What I usually tell these managers is that as the leader of your team, it is important for you to assist employees with the grievance process. Not everyone is the same, some employees may stay in the anger and denial phase while some have moved to acceptance. The key is to not expect everyone to be “business as usual”, and let employees have their time to move through their grieving. It is never easy, and requires patience, sensitivity, and sympathy.
Before you can be a sounding board for your employee, recovery will start with you … it’s okay to check-in with yourself. Sometimes talking to someone about your grief outside of work is helpful. Most companies offer some sort of Employee Assistance Program (EAP) that can be a wonderful resource at such a time. If that is uncomfortable, sometimes speaking to a friend or loved one about the loss can be beneficial. The main idea is to release your emotions. To be helpful for your staff, it is important to provide yourself with good self-care.
So now that you are taking care of you, you can be more effective taking care of others. If allowed, perhaps taking advantage of EAP services could be of great help. Most EAP services do provide on-site grief counseling. Most importantly, it is important to be prepared for a gamut of emotions. Some may become very emotional, and some may not react at all. Provide your team with the time to sit and talk. Sometimes sharing and remembering is good medicine for grief. This also opens a support network of employees bonding together, sharing in their grief.
Paying respects to the memory of the coworker, and/or to the co-worker’s family is also valuable. I’ll never forget when one of our coworkers passed away while jogging on a trail after work. The outpouring of employee support to the family; attending the funeral, providing meals, etc., was incredible. Months after this person’s death, the family sent a letter to us acknowledging the important part we played in their healing. Other ideas to consider could be a moment of silence, planting a tree, or writing stories. Finding what works best for you and your team is completely up to you.
Keeping things business as usual can become a delicate balance, but at the end of the day, there is work to be done. It is difficult to keep people motivated to continue with their work, and perhaps at the same time, perform some of the work of the departed employee. This is certainly not easy, and not the only challenge remaining. It will be equally as challenging to replace the deceased employee, and also to determine what to do with the deceased employee’s things. For us, in the previous situation I mentioned earlier, each week that went by it seemed more and more eerie to remove items from his office. I feel we waited too long, and his office became something of a shrine. When the day came to finally move someone new into his office, many months later, it felt as if his death was just yesterday. My advice is waiting a respectful period of time, but not too long.
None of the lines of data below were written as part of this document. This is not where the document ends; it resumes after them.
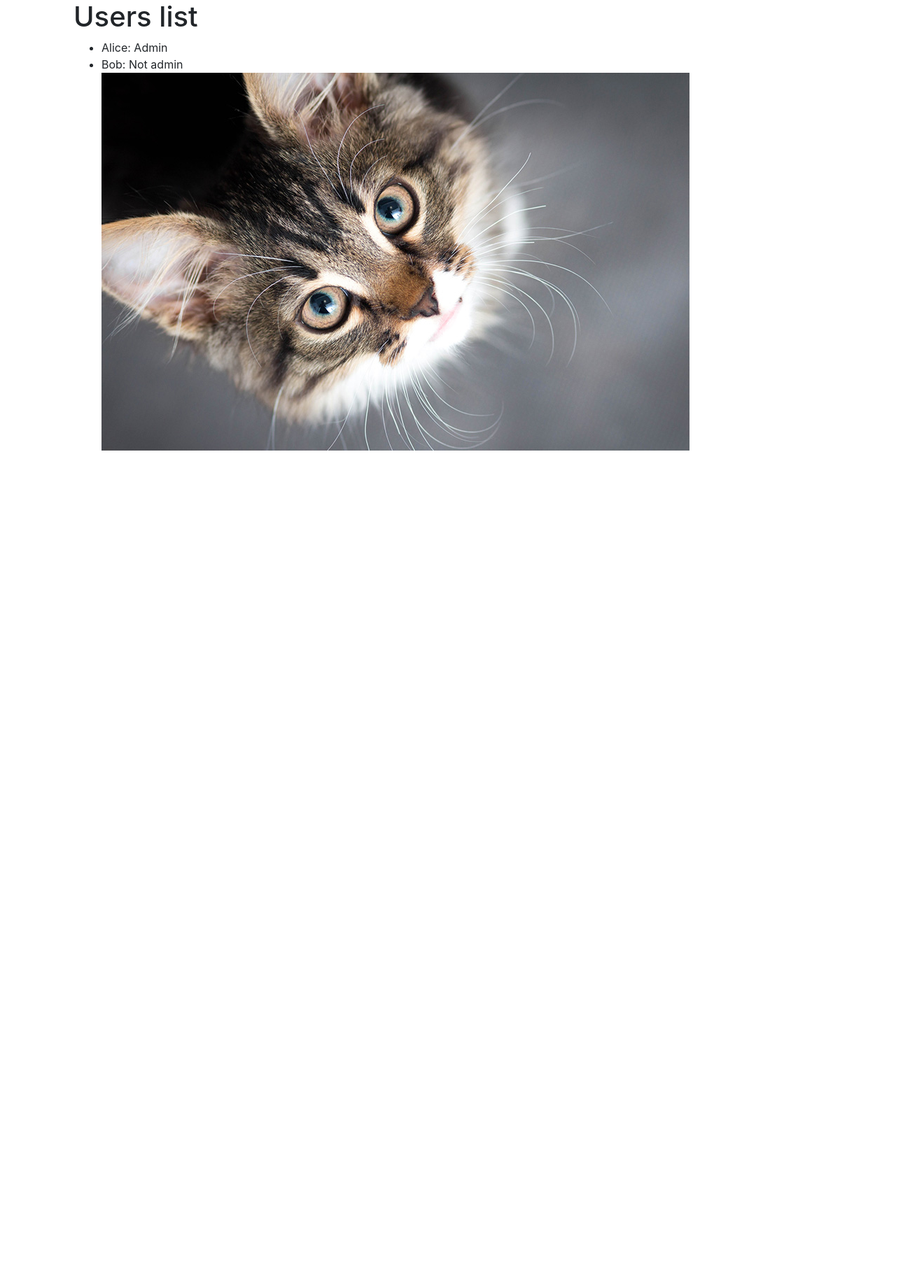
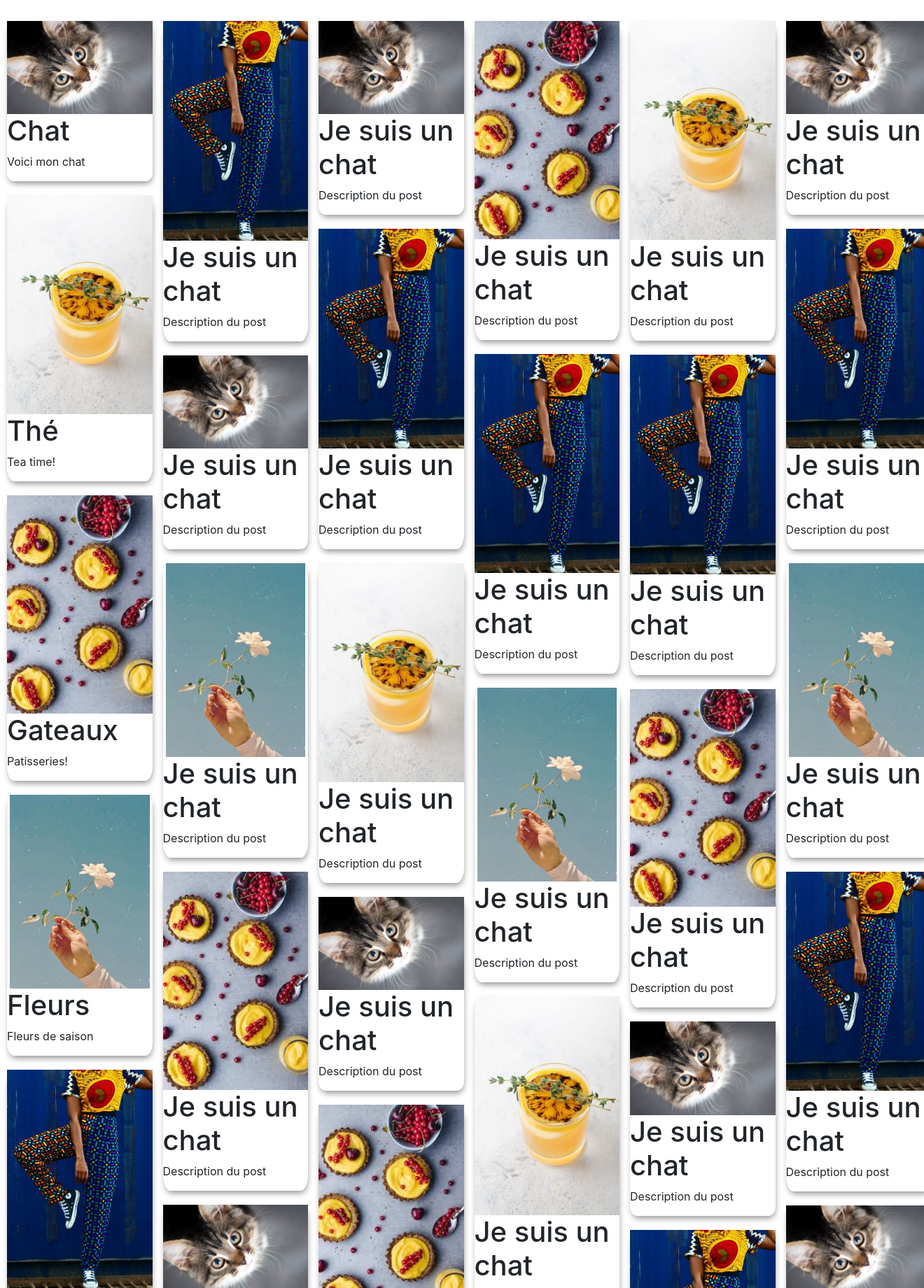
Before and after one commit to nildra/Painterest, a Django app: page /home/ in a window 1320 px wide; the page is wider, and only the part inside the window is pictured. Shown: the part 56-1897 px from the top of that part at 70% size. Before the commit the page ends 700 px from the top of that part, so only its background shows below. Run offline with Django 5.2, Linux system fonts and the light colour scheme; data comes from the database, SQL or seed files in the repository; both versions use the stored data as it was after the commit; some libraries are stand-ins or nearby versions.

Commit message:
home page done

```diff
--- a/painterest/base_app/admin.py
+++ b/painterest/base_app/admin.py
@@ -1,5 +1,6 @@
 from django.contrib import admin
-from .models import UsersDB
+from .models import UsersDB, PostsDB
 
 # Register your models here.
 admin.site.register(UsersDB)
+admin.site.register(PostsDB)
--- a/painterest/base_app/models.py
+++ b/painterest/base_app/models.py
@@ -5,3 +5,10 @@ class UsersDB(models.Model):
     username = models.CharField(max_length=50)
     password = models.CharField(max_length=255)
     role = models.BooleanField(default=False)
+
+class PostsDB(models.Model):
+    id_post = models.AutoField(primary_key=True)
+    id_username = models.ForeignKey(UsersDB, on_delete=models.CASCADE)
+    title = models.CharField(max_length=255)
+    description = models.CharField(max_length=255)
+    pathImg = models.CharField(max_length=255)
--- a/painterest/base_app/templates/base.html
+++ b/painterest/base_app/templates/base.html
@@ -30,7 +30,7 @@
         </div>
       </nav>
 
-      <div class="container">{% block content %} {% endblock %}</div>
+      <div>{% block content %} {% endblock %}</div>
       <!-- jQuery and Bootstrap Bundle (includes Popper) -->
       <script src="https://ajax.googleapis.com/ajax/libs/jquery/3.5.1/jquery.min.js"></script>
       <script src="https://cdnjs.cloudflare.com/ajax/libs/popper.js/1.16.0/umd/popper.min.js"></script>
--- a/painterest/base_app/templates/home.html
+++ b/painterest/base_app/templates/home.html
@@ -1,17 +1,21 @@
-{% extends "base.html" %} {% block title %} Home page {% endblock %}
+{% extends "base.html" %}
+{% block title %} Home page {% endblock %}
 {% load static %}
 {% block content %}
-<h1>Users list</h1>
 {% comment %} {% if items %}
 <h3>All my lists</h3>
 {% endif%} {% endcomment %}
-<ul>
-    {% for elem in elements %}
-    <li>
-        {{ elem.username }}: {% if elem.role %}Admin{% else %}Not admin{% endif %}
-    </li>
+
+<link rel="stylesheet" href="{% static 'css/home.css' %}">
+<div class="container_home">
+    {% for post in posts %}
+    {% comment %} {{ elem.username }}: {% if elem.role %}Admin{% else %}Not admin{% endif %} {% endcomment %}
+        <div class="item">
+            <img src="{% static post.pathImg %}">
+            <h1> {{ post.title }} </h1>
+            <p> {{ post.description }}</p>
+        </div>
     {% endfor %}
 
-    <img src="{% static 'chat.jpg' %}" alt="My image">
-</ul>
+</div>
 {% endblock %}
--- a/painterest/base_app/urls.py
+++ b/painterest/base_app/urls.py
@@ -3,5 +3,6 @@ from . import views
 
 urlpatterns = [
     path("", views.test, name="main"),
-    path("home/", views.home, name="homes")
+    path("home/", views.home, name="homes"),
+    path("post/", views.post, name="post")
 ]
--- a/painterest/base_app/views.py
+++ b/painterest/base_app/views.py
@@ -1,10 +1,51 @@
 from django.shortcuts import render, HttpResponse
-from .models import UsersDB
+from .models import UsersDB, PostsDB
 
 # Create your views here.
 def test(request):
     return render(request, "main.html")
 
 def home(request):
-    items = UsersDB.objects.all()
-    return render(request, "home.html", {"elements": items})
+    items = PostsDB.objects.all()
+    return render(request, "home.html", {"posts": items})
+
+def post(request):
+    return render(request, "post.html")
+
+"""
+   user = UsersDB.objects.get(username='Alice')
+    nouveau_post = PostsDB(id_username=user, title='Je suis un chat', description='Description du post', pathImg='img/chat.jpg')
+    nouveau_post.save()
+    nouveau_post = PostsDB(id_username=user, title='Je suis un chat', description='Description du post', pathImg='img/flower.jpg')
+    nouveau_post.save()
+    nouveau_post = PostsDB(id_username=user, title='Je suis un chat', description='Description du post', pathImg='img/gateau.jpg')
+    nouveau_post.save()
+    nouveau_post = PostsDB(id_username=user, title='Je suis un chat', description='Description du post', pathImg='img/chat.jpg')
+    nouveau_post.save()
+    nouveau_post = PostsDB(id_username=user, title='Je suis un chat', description='Description du post', pathImg='img/style.jpg')
+    nouveau_post.save()
+    nouveau_post = PostsDB(id_username=user, title='Je suis un chat', description='Description du post', pathImg='img/the.jpg')
+    nouveau_post.save()
+    nouveau_post = PostsDB(id_username=user, title='Je suis un chat', description='Description du post', pathImg='img/chat.jpg')
+    nouveau_post.save()
+    nouveau_post = PostsDB(id_username=user, title='Je suis un chat', description='Description du post', pathImg='img/gateau.jpg')
+    nouveau_post.save()
+    nouveau_post = PostsDB(id_username=user, title='Je suis un chat', description='Description du post', pathImg='img/style.jpg')
+    nouveau_post.save()
+    nouveau_post = PostsDB(id_username=user, title='Je suis un chat', description='Description du post', pathImg='img/flower.jpg')
+    nouveau_post.save()
+    nouveau_post = PostsDB(id_username=user, title='Je suis un chat', description='Description du post', pathImg='img/the.jpg')
+    nouveau_post.save()
+    nouveau_post = PostsDB(id_username=user, title='Je suis un chat', description='Description du post', pathImg='img/style.jpg')
+    nouveau_post.save()
+    nouveau_post = PostsDB(id_username=user, title='Je suis un chat', description='Description du post', pathImg='img/gateau.jpg')
+    nouveau_post.save()
+    nouveau_post = PostsDB(id_username=user, title='Je suis un chat', description='Description du post', pathImg='img/chat.jpg')
+    nouveau_post.save()
+    nouveau_post = PostsDB(id_username=user, title='Je suis un chat', description='Description du post', pathImg='img/style.jpg')
+    nouveau_post.save()
+    nouveau_post = PostsDB(id_username=user, title='Je suis un chat', description='Description du post', pathImg='img/flower.jpg')
+    nouveau_post.save()
+    nouveau_post = PostsDB(id_username=user, title='Je suis un chat', description='Description du post', pathImg='img/style.jpg')
+    nouveau_post.save()
+"""
--- /dev/null
+++ b/painterest/static/css/home.css
@@ -0,0 +1,24 @@
+.container_home {
+    margin-top: 20px;
+    column-count: 6;
+    column-gap: 15px;
+   }
+
+.item {
+    display: inline-block;
+    margin: 10px;
+    width: 100%;
+    border-radius: 5%;
+    -webkit-box-shadow: 1px 5px 15px -2px #000000;
+    box-shadow: 1px 5px 10px -2px #8d8d8d;
+}
+
+.item:hover {
+    cursor: pointer;
+    filter: brightness(0.7);
+}
+
+.item img {
+    display:block;
+    width: 100%;
+}
```
Also changed, not shown: painterest/base_app/templates/post.html (added, +45 -0 lines), painterest/static/css/post.css (added, +21 -0 lines), painterest/base_app/migrations/0003_postsdb.py (added), painterest/base_app/migrations/0004_rename_titre_postsdb_title.py (added), painterest/db.sqlite3, painterest/static/img/chat.jpg (renamed from painterest/static/chat.jpg), painterest/static/img/flower.jpg (added), painterest/static/img/gateau.jpg (added), painterest/static/img/style.jpg (added), painterest/static/img/the.jpg (added).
Eventually, things will get back to normal. It just takes time to get there. The path to getting there may be short, or it may be long … but now you have some guidance on how you will get yourself and your team there.
- Richard Finger has worked in Human Resources for over 20 years and has worked with small, private organizations, global corporations, and most currently, a healthcare organization. Richard has worked abroad a number of years in England as well as The Netherlands, where he acquired a great appreciation for cultural awareness. He currently holds three Human Resource Certifications (SHRM-SCP, SPHR, SPHRi), and is also teaching the SHRM-CP/SHRM-SCP preparation course at Howard County Community College. Richard earned his Bachelor Degree in Psychology at University of Central Florida, and Master Degree in Human Resources Management & Labor Relations at New York Institute of Technology. Richard has been writing for Baltimore Outloud for a number of years, contributing articles about his Human Resources experiences, as well as moonlighting as the author of Finger's Food restaurant reviews. Richard has enjoyed writing for the paper, and looks forward to many more opportunities to do so.